What is the Output Volume?
Essentially the output volume controls the power amp and determines how loud or quiet the signal is before it gets outputted to the amplifier’s speakers. In other words, it controls how loud the guitar sound actually is.
Have you ever noticed how when you crank the master volume on your clean tone, you don’t get distortion, overdrive, or anything like that? The reason has to do with what I’ve been talking about thus far.
When you crank the master volume, you’re controlling the power amplifier section of the amp and not the pre-amplifier. This is how you can turn up the volume on a super clean tone and not get distortion.
On the other hand, if you kept the master volume the same but cranked the gain instead, you would get a distorted or overdriven tone.
That’s because, in that case, you’re increasing the gain on the pre-amplifier, not the power amplifier.
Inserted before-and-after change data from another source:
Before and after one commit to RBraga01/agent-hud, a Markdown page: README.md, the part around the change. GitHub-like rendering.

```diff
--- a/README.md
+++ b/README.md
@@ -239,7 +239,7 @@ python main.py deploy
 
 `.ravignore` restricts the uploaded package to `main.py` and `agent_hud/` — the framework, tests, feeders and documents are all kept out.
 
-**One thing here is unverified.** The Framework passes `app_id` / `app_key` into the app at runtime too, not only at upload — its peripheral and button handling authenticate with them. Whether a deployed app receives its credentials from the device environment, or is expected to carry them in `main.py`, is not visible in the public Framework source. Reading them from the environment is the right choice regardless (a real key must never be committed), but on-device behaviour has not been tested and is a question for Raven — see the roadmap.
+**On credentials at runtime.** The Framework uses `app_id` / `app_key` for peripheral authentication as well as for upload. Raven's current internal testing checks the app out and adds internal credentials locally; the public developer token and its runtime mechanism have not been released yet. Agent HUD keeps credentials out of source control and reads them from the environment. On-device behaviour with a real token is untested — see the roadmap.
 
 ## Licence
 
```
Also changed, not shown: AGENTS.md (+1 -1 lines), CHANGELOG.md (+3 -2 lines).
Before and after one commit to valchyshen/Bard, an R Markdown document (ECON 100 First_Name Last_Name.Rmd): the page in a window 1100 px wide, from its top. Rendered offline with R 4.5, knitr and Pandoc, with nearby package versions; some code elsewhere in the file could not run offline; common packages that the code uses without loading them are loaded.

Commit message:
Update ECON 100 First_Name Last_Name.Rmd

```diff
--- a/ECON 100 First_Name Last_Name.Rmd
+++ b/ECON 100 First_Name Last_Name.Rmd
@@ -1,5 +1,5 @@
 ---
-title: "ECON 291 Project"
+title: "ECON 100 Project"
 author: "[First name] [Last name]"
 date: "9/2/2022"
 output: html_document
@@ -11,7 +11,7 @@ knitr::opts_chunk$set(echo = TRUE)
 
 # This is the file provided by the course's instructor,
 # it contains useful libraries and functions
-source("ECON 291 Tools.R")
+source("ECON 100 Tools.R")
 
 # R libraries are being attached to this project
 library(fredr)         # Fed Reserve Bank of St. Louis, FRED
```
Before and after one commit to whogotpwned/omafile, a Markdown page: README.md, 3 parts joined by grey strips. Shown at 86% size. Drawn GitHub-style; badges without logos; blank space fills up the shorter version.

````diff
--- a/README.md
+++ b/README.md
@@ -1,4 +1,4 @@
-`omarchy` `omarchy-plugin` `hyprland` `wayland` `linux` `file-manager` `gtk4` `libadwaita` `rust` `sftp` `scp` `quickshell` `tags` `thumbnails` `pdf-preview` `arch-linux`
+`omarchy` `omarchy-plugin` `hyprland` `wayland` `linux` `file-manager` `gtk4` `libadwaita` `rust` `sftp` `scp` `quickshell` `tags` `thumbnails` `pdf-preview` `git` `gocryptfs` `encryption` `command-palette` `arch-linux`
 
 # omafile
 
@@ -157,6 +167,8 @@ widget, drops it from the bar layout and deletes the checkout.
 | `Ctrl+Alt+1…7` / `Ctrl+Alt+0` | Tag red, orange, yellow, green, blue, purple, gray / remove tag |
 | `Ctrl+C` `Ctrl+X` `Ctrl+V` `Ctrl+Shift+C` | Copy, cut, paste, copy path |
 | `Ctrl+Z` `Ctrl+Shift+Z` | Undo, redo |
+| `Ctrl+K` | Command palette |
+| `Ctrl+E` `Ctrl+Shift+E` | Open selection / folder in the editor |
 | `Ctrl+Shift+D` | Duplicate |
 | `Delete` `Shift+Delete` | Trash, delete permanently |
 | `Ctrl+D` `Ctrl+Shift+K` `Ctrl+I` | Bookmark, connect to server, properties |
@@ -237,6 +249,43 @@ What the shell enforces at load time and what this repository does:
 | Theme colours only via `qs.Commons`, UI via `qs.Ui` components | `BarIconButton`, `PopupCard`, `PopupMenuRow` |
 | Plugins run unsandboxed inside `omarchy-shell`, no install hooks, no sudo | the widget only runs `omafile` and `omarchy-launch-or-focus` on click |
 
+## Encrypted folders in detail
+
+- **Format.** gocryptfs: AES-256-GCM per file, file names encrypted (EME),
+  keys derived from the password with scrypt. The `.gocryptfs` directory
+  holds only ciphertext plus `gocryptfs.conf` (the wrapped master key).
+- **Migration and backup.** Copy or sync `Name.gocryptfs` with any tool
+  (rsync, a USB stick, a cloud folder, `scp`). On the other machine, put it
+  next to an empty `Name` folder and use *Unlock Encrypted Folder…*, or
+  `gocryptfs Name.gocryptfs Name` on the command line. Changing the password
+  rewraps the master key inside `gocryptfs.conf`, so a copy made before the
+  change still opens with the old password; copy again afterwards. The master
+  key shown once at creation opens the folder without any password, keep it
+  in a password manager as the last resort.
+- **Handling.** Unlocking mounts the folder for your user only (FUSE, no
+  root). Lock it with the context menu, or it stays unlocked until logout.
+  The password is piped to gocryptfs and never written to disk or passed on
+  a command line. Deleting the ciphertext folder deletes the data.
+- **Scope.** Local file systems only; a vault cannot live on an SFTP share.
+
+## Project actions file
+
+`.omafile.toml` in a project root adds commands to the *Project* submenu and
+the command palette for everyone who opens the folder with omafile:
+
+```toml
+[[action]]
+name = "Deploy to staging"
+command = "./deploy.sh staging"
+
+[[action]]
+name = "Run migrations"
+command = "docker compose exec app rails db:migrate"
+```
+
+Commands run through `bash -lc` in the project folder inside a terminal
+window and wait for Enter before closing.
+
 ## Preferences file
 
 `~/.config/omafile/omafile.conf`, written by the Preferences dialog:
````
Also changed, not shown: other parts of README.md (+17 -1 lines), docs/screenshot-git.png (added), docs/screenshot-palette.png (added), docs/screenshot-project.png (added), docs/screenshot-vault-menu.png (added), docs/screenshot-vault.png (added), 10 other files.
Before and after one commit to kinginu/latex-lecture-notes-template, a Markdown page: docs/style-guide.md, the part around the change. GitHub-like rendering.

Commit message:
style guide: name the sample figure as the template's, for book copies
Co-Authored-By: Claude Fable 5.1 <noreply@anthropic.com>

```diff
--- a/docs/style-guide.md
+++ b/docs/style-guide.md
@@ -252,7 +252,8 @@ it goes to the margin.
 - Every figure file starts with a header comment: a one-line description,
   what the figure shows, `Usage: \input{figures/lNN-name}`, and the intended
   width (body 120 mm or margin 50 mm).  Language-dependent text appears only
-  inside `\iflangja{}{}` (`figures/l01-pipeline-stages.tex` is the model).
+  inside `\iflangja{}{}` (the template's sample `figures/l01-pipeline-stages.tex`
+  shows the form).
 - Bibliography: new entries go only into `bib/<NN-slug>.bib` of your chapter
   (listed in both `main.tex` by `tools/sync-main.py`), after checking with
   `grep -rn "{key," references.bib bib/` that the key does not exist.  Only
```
This brings me to my next point which is the input gain.
What is the Input Gain?
The input gain is the amplitude of the signal before it has been increased by the pre-amplifier. This is your signal intensity at the input. Also, there is an important idea we need to talk about called the gain factor which is talked more about in this video.
If you have the same going in as you do going out, you have unity gain, and if you have twice as much going out, you have a gain factor of 2. So if you raise your input gain, you raise what essentially comes out.
So what does this have to do with what we’re talking about? Essentially, when you increase the gain of the input signal (before the pre-amplifier), there will also be an increase in volume in the final stage after the power amplifier.
You can’t just increase the gain on the input signal and expect it to be the same volume once it has been outputted as a guitar sound through your amplifier’s speakers.
This is why you may have to account for a volume increase with your master volume after you’ve increased the gain. As I explained in my guide on the MXR 10-Band EQ, that’s what the volume is for on that pedal.
Anyway, you should have a good idea of how the guitar amplifier works now. Let’s talk a bit more about the power amplifier because we’ve only talked about it briefly thus far. The power amplifier is important to understand in the context of differentiating between gain and drive.
What is the Power Amp & How Does It Affect Gain/Drive?
Basically, the power amp raises the line level signal to speaker level and converts DC power to AC power in the process. It is the final stage in the guitar amplification process, and it’s crucial for outputting the signal as sound for you and your audience to hear.
The power amplifier increases the volume of the signal after it has been processed, EQ’d, compressed, and affected by the pre-amplifier. It boosts the signal in such a way that you don’t have to worry about it coloring the tone as much.
That said, loudness actually can affect the end result which is something the guy from Sweetwater also points out in his video. In simple terms, a guitar signal on its own, without a preamp, is not nearly enough to drive a speaker.
Even a guitar signal that has been affected by the pre-amplifier is not enough to drive or power a speaker. So this is what the power amplifier is for. The power amplifier is getting the signal to a point where it’s strong enough to actually be used by the speaker.
2) Blue Cat Audio Axiom (on Plugin Boutique)